update SINGAPORE--The island-state is the most ICT-savvy economy in Asia, according to a new report released today.
The country was ranked No. 4 on the Networked-Readiness Index (NRI) of the Global Information Technology Report 2008-2009, the eighth produced by the World Economic Forum (WEF) in partnership with business school Insead. Last year, Singapore was fifth worldwide.
ASIAN ECONOMIES ON THE NRI
|Country || |
Ranking in 2008/09
Ranking in 2007/08
|Singapore || |
|Korea || |
|Hong Kong || |
|Taiwan || |
|Japan || |
|Malaysia || |
|China || |
|Thailand || |
|India || |
|Vietnam || |
|Indonesia || |
|Philippines || |
|Cambodia || |
Source: World Economic Forum.
The WEF's Global Information Technology Report 2008-2009 covered 134 economies worldwide.
The index examines ICT effectiveness of economies based on three dimensions: business, regulatory and infrastructure environment for ICT; readiness of individuals, businesses and governments to benefit from ICT; and their actual usage of the latest technologies available. Through a combination of public data and executive perception surveys, a record 134 economies were reviewed this year.
In a repeat of last year, Denmark and Sweden were ranked first and second, respectively in the new index. The United States climbed up one spot to No. 3, while Switzerland fell two notches to fifth. Other Nordic countries--Finland, Iceland and Norway--also made it to the top 10, while the Netherlands and Canada took the last two spots.
Asia: More markets slip in rankings
In the case of Singapore, the strong focus on ICT, education and public-private partnership transformed the resource-lacking economy into a high-tech powerhouse within just a few decades, Irene Mia, senior economist and director at the World Economic Forum and co-editor of the Cisco-sponsored report, said in a briefing via Cisco's TelePresence technology.
"Singapore's prowess in the ICT readiness has much to do with its excellent market and regulatory environment, conducive to innovation and ICT advances, as well with the prominent and consistent role played by the government in setting a vision for ICT penetration and innovation-based development," she pointed out. "This is confirmed by the first and second positions Singapore got for the government readiness and usage, respectively.
Elsewhere across the region, several economies ascended the index. China made the most significant move up the index, occupying No. 46 compared to last year's No. 57.

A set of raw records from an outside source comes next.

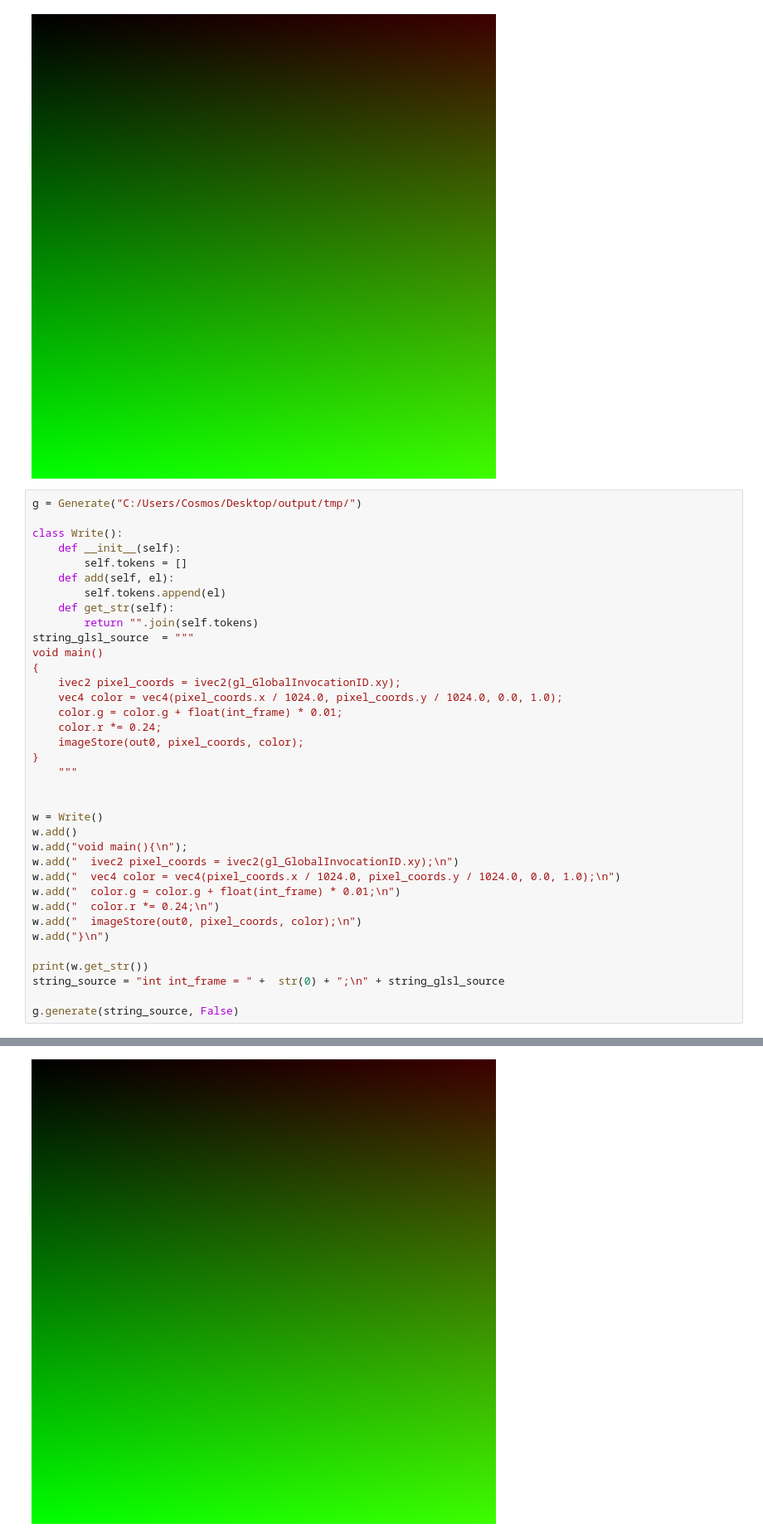
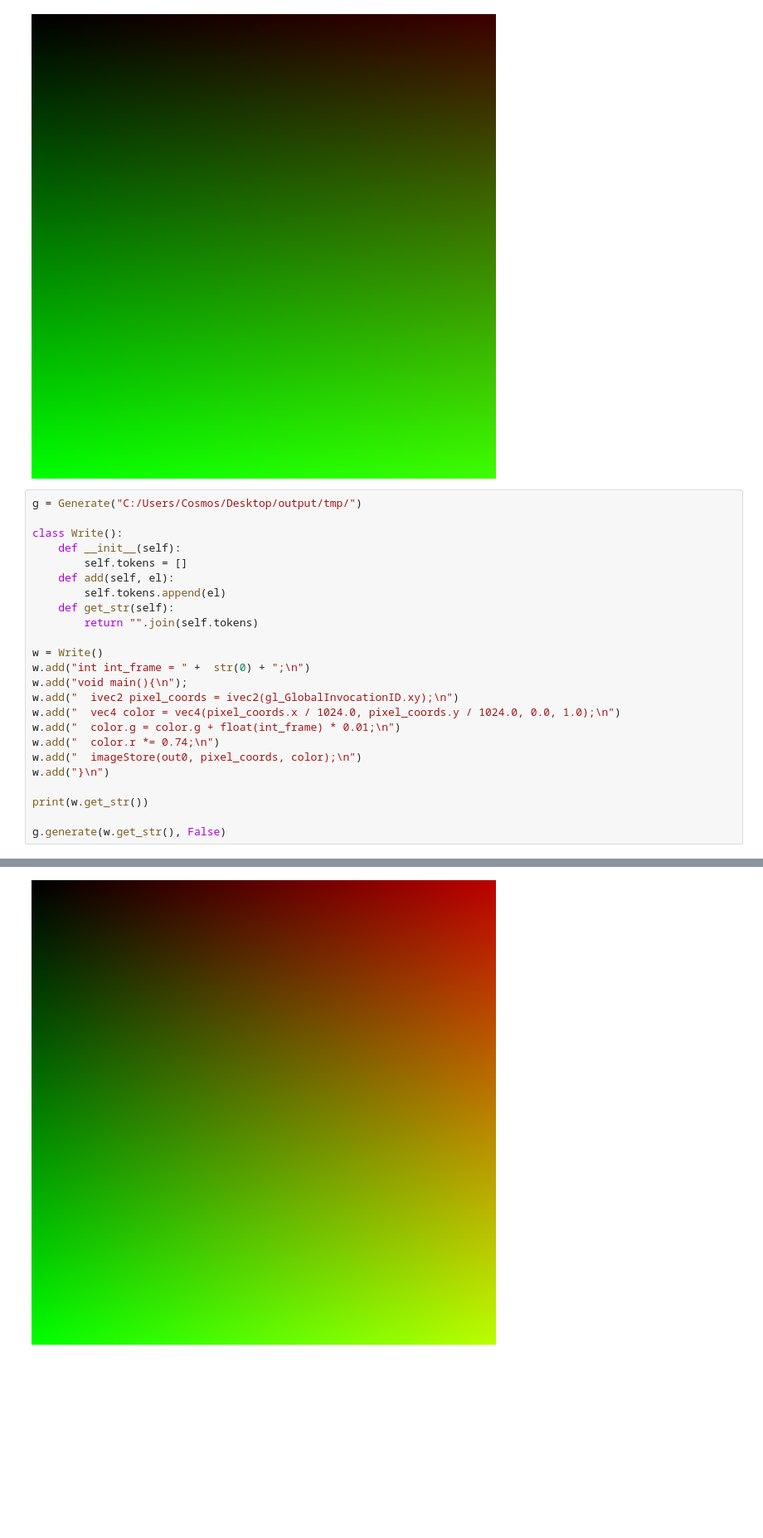
Before and after one commit to Infinitusvoid/NodeGWIKO, a Jupyter notebook: jupyter_notebooks/TunnelGenerating.ipynb, the cells around one changed output, grey strips where cells are left out. Shown: that part at 83% size. Drawn from its saved outputs; the diff is of its cells as text; blank space fills up the shorter version.

```diff
--- a/jupyter_notebooks/TunnelGenerating.ipynb
+++ b/jupyter_notebooks/TunnelGenerating.ipynb
@@ -327,32 +327,20 @@ class Write():
         self.tokens.append(el)
     def get_str(self):
         return "".join(self.tokens)
-string_glsl_source  = """
-void main()
-{
-    ivec2 pixel_coords = ivec2(gl_GlobalInvocationID.xy);
-    vec4 color = vec4(pixel_coords.x / 1024.0, pixel_coords.y / 1024.0, 0.0, 1.0);
-    color.g = color.g + float(int_frame) * 0.01;
-    color.r *= 0.24;
-    imageStore(out0, pixel_coords, color);
-}
-    """
-
 
 w = Write()
-w.add()
+w.add("int int_frame = " +  str(0) + ";\n")
 w.add("void main(){\n");
 w.add("  ivec2 pixel_coords = ivec2(gl_GlobalInvocationID.xy);\n")
 w.add("  vec4 color = vec4(pixel_coords.x / 1024.0, pixel_coords.y / 1024.0, 0.0, 1.0);\n")
 w.add("  color.g = color.g + float(int_frame) * 0.01;\n")
-w.add("  color.r *= 0.24;\n")
+w.add("  color.r *= 0.74;\n")
 w.add("  imageStore(out0, pixel_coords, color);\n")
 w.add("}\n")
 
 print(w.get_str())
-string_source = "int int_frame = " +  str(0) + ";\n" + string_glsl_source
 
-g.generate(string_source, False)
+g.generate(w.get_str(), False)
 # %% [output]
 Folder 'C:\Users\Cosmos\Desktop\output\tmp' already exists.
 Folder 'C:\Users\Cosmos\Desktop\output\tmp\output' already exists.
@@ -362,8 +355,8 @@ void main(){
 }
 
 JSON data saved to: C:\Users\Cosmos\Desktop\output\tmp\input/program.json
 File C:\Users\Cosmos\Desktop\output\tmp\output\out_0.png deleted successfully.
 File C:\Users\Cosmos\Desktop\output\tmp\output\generated_shader.glsl.png does not exist.
 File C:\Users\Cosmos\Desktop\output\tmp\output\log.txt deleted successfully.
 Image loaded successfully.
-[figure, old version]
+[figure, new version]
```
Also changed, not shown: parts of 1 cell of this notebook.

At the same time, the world's most populous nation overtook India for the first time to lead the BRIC (Brazil, Russia, India and China) economies, said Mia. China, she told ZDNet Asia, improved "very much" over the last year in terms of ICT readiness of its stakeholders. The Chinese government, for instance, has increased its focus on ICT, which has also been worked into political agendas. "This translates into better services and efficiency," she said.
On the other hand, the country also faced some weaknesses, in terms of a low penetration rate for broadband connectivity, given its mass, she noted. There appears also to be improvement needed on the regulatory front, such as protection of intellectual property, as well as in its business environment in terms of availability of venture capital.
Nonetheless, it was clear that "China is a country that has been progressing consistently" on the index, said Mia.
Shaun Rein, managing director of China Market Research, said in an e-mail that in 2008, the number of Internet users in urban areas of China grew 35.6 percent over 2007, while the online population in rural areas increased 60.8 percent year-on-year to reach 84.6 million. Last year, the country's total Internet population hit 298 million.
"This trend is likely to continue as the government is investing to ensure that broadband coverage is increasingly comprehensive outside of major cities," Rein noted, adding that the authorities are likely to focus on the western and central regions where broadband penetration is currently significantly lower.
Taiwan and Japan, both in the top 20, also climbed up several notches. Vietnam, ranked No. 73 last year, rose by three places to No. 70.
However, a number of Asian economies also slid in this year's rankings. Cambodia was the worst hit at No. 126, down 11 places from No. 115 in the last edition. Indonesia and Thailand both fell seven spots to No. 83 and No. 47, respectively.
According to WEF's Mia, Indonesia seemed to lag as it did not progress as much as other countries in terms of absolute scores, while Thailand's recent political turmoil may have affected business sentiment.
India dropped four notches to No. 54, while the Philippines fell by the same margin to No. 85. Malaysia and Korea dropped two positions each, to No. 28 and No. 11, respectively.
Brunei made its entry into the index at No. 63.